This report includes 28 patients with OFG associated with CD: 14 males with mean age of 32 years ( ± 12.4 SD, range 14–60) and 14 females with mean age of 40.3 years ( ± 21.0 SD, range 11–79). Crohn’s distribution was ileal in six patients, colonic in six patients, ileocolonic in 15 patients and isolated upper gastrointestinal tract (UGI) disease in a single patient; six patients (21.4%) had UGI involvement and 11 patients (39%) had perianal disease. The diagnosis of OFG was made prior to CD diagnosis in 5 patients (mean of 0.9 years prior, range 1 month to 2 years), at the same time as CD in 4 cases, and after CD diagnosis in 19 cases (mean of 11.4 years after, range 6 months to 33 years). CD was undiagnosed in 5 patients, quiescent in 11 patients and active in 12 patients. The distribution of OFG involved the lips in 16 cases, buccal mucosa in 18 cases, tongue in eight cases and gums in five cases, with many patients having multiple areas involved. Angular cheilitis was present in 15 cases and aphthous or deep ulcers in 16 cases. Pyostomatitis vegetans and facial palsy were present in 1 case each. Pain was present in 25 cases, with impaired swallowing or speaking in 6 cases and psychological distress in 9 cases.

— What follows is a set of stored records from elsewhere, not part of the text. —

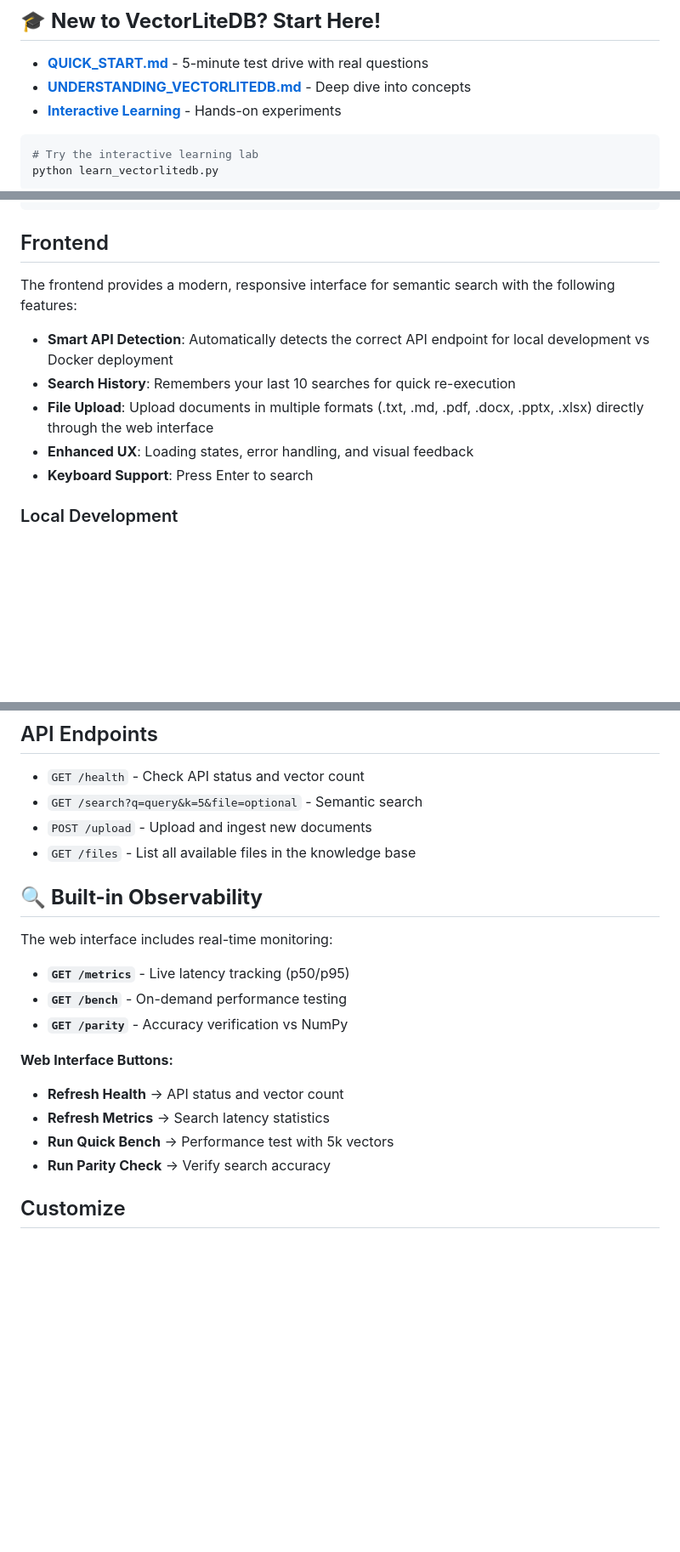
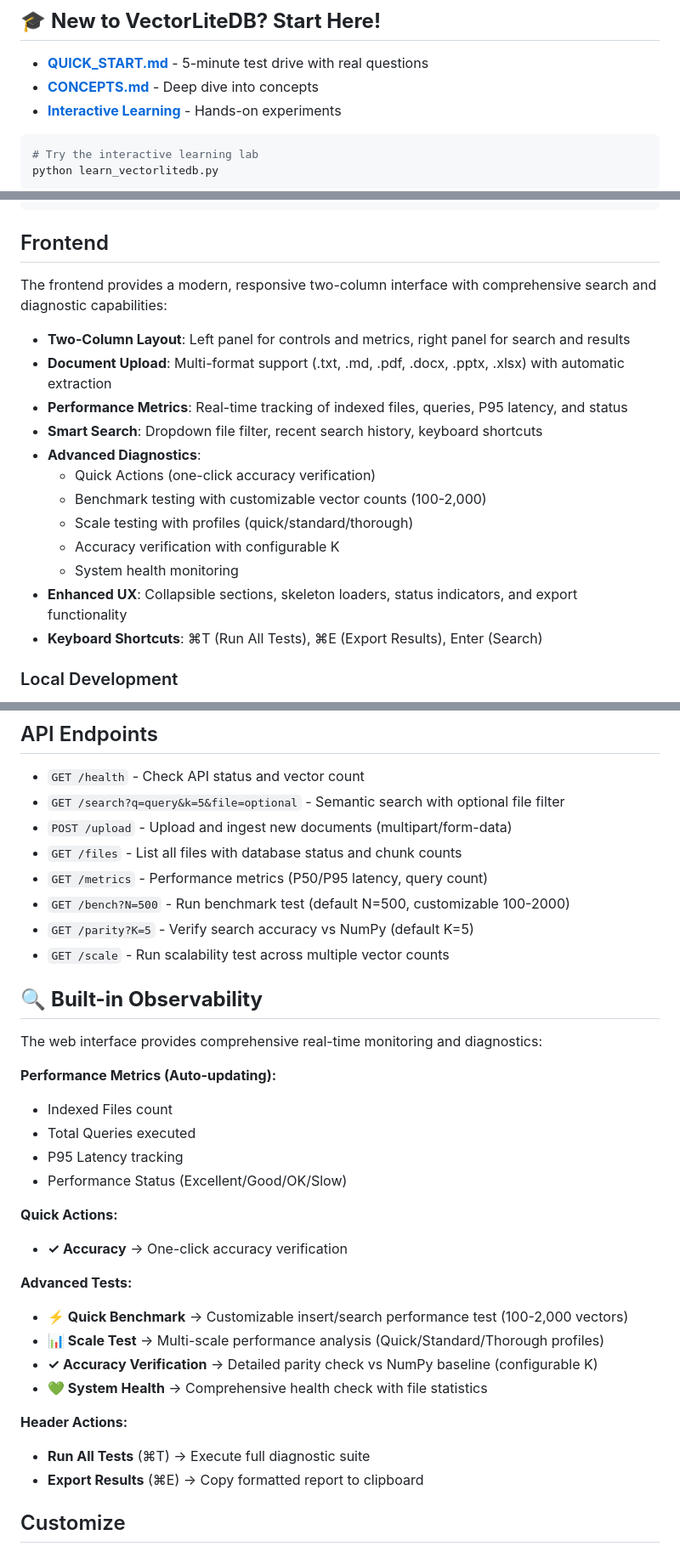
Before and after one commit to Kri-hika/vectorbench, a Markdown page: README.md, 3 parts joined by grey strips. Shown: that part at 85% size. Drawn GitHub-style; blank space fills up the shorter version.

````diff
--- a/README.md
+++ b/README.md
@@ -18,7 +18,7 @@
 ## 🎓 **New to VectorLiteDB? Start Here!**
 
 - **[QUICK_START.md](QUICK_START.md)** - 5-minute test drive with real questions
-- **[UNDERSTANDING_VECTORLITEDB.md](UNDERSTANDING_VECTORLITEDB.md)** - Deep dive into concepts
+- **[CONCEPTS.md](CONCEPTS.md)** - Deep dive into concepts
 - **[Interactive Learning](learn_vectorlitedb.py)** - Hands-on experiments
 
 ```bash
@@ -68,13 +68,20 @@ python bench.py
 ```
 
 ## Frontend
-The frontend provides a modern, responsive interface for semantic search with the following features:
+The frontend provides a modern, responsive two-column interface with comprehensive search and diagnostic capabilities:
 
-- **Smart API Detection**: Automatically detects the correct API endpoint for local development vs Docker deployment
-- **Search History**: Remembers your last 10 searches for quick re-execution
-- **File Upload**: Upload documents in multiple formats (.txt, .md, .pdf, .docx, .pptx, .xlsx) directly through the web interface
-- **Enhanced UX**: Loading states, error handling, and visual feedback
-- **Keyboard Support**: Press Enter to search
+- **Two-Column Layout**: Left panel for controls and metrics, right panel for search and results
+- **Document Upload**: Multi-format support (.txt, .md, .pdf, .docx, .pptx, .xlsx) with automatic extraction
+- **Performance Metrics**: Real-time tracking of indexed files, queries, P95 latency, and status
+- **Smart Search**: Dropdown file filter, recent search history, keyboard shortcuts
+- **Advanced Diagnostics**:
+  - Quick Actions (one-click accuracy verification)
+  - Benchmark testing with customizable vector counts (100-2,000)
+  - Scale testing with profiles (quick/standard/thorough)
+  - Accuracy verification with configurable K
+  - System health monitoring
+- **Enhanced UX**: Collapsible sections, skeleton loaders, status indicators, and export functionality
+- **Keyboard Shortcuts**: ⌘T (Run All Tests), ⌘E (Export Results), Enter (Search)
 
 ### Local Development
 Open `frontend/index.html` in your browser (or serve it). It calls the API at `http://127.0.0.1:8000` by default when opened from file://
@@ -104,23 +111,36 @@ The Docker Compose setup includes:
 ## API Endpoints
 
 - `GET /health` - Check API status and vector count
-- `GET /search?q=query&k=5&file=optional` - Semantic search
-- `POST /upload` - Upload and ingest new documents
-- `GET /files` - List all available files in the knowledge base
+- `GET /search?q=query&k=5&file=optional` - Semantic search with optional file filter
+- `POST /upload` - Upload and ingest new documents (multipart/form-data)
+- `GET /files` - List all files with database status and chunk counts
+- `GET /metrics` - Performance metrics (P50/P95 latency, query count)
+- `GET /bench?N=500` - Run benchmark test (default N=500, customizable 100-2000)
+- `GET /parity?K=5` - Verify search accuracy vs NumPy (default K=5)
+- `GET /scale` - Run scalability test across multiple vector counts
 
 ## 🔍 **Built-in Observability**
 
-The web interface includes real-time monitoring:
+The web interface provides comprehensive real-time monitoring and diagnostics:
 
-- **`GET /metrics`** - Live latency tracking (p50/p95)
-- **`GET /bench`** - On-demand performance testing
-- **`GET /parity`** - Accuracy verification vs NumPy
+**Performance Metrics (Auto-updating):**
+- Indexed Files count
+- Total Queries executed
+- P95 Latency tracking
+- Performance Status (Excellent/Good/OK/Slow)
 
-**Web Interface Buttons:**
-- **Refresh Health** → API status and vector count
-- **Refresh Metrics** → Search latency statistics
-- **Run Quick Bench** → Performance test with 5k vectors
-- **Run Parity Check** → Verify search accuracy
+**Quick Actions:**
+- **✓ Accuracy** → One-click accuracy verification
+
+**Advanced Tests:**
+- **⚡ Quick Benchmark** → Customizable insert/search performance test (100-2,000 vectors)
+- **📊 Scale Test** → Multi-scale performance analysis (Quick/Standard/Thorough profiles)
+- **✓ Accuracy Verification** → Detailed parity check vs NumPy baseline (configurable K)
+- **💚 System Health** → Comprehensive health check with file statistics
+
+**Header Actions:**
+- **Run All Tests** (⌘T) → Execute full diagnostic suite
+- **Export Results** (⌘E) → Copy formatted report to clipboard
 
 ## Customize
 - Drop documents (`.txt`, `.md`, `.pdf`, `.docx`, `.pptx`, `.xlsx`) inside `docs/` and re-run `ingest.py` OR use the web upload feature
````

A number of different treatments led to remission, including topical therapies in 2 cases, steroid injections in 2 cases, exclusive enteral nutrition in 1 case, anti-TNFs in 11 cases, Vedolizumab in 1 case, Ustekinumab in 1 case and Thalidomide in 2 cases. A further 7 cases were resistant to therapy including anti-TNFs and a single case had spontaneous remission without therapy.


This case series of OFG in CD highlights multiple points. The diagnosis of OFG usually occurs after that of CD and can be many decades after, but may also occur prior to or at the time of diagnosis of intestinal disease. Perianal disease and UGI disease are common associations, and there is a significant symptom burden due to pain and impaired swallowing, leading to psychological distress in many. Remission can be obtained with a variety of treatments, including topical and intralesional agents, biologic agents, and thalidomide.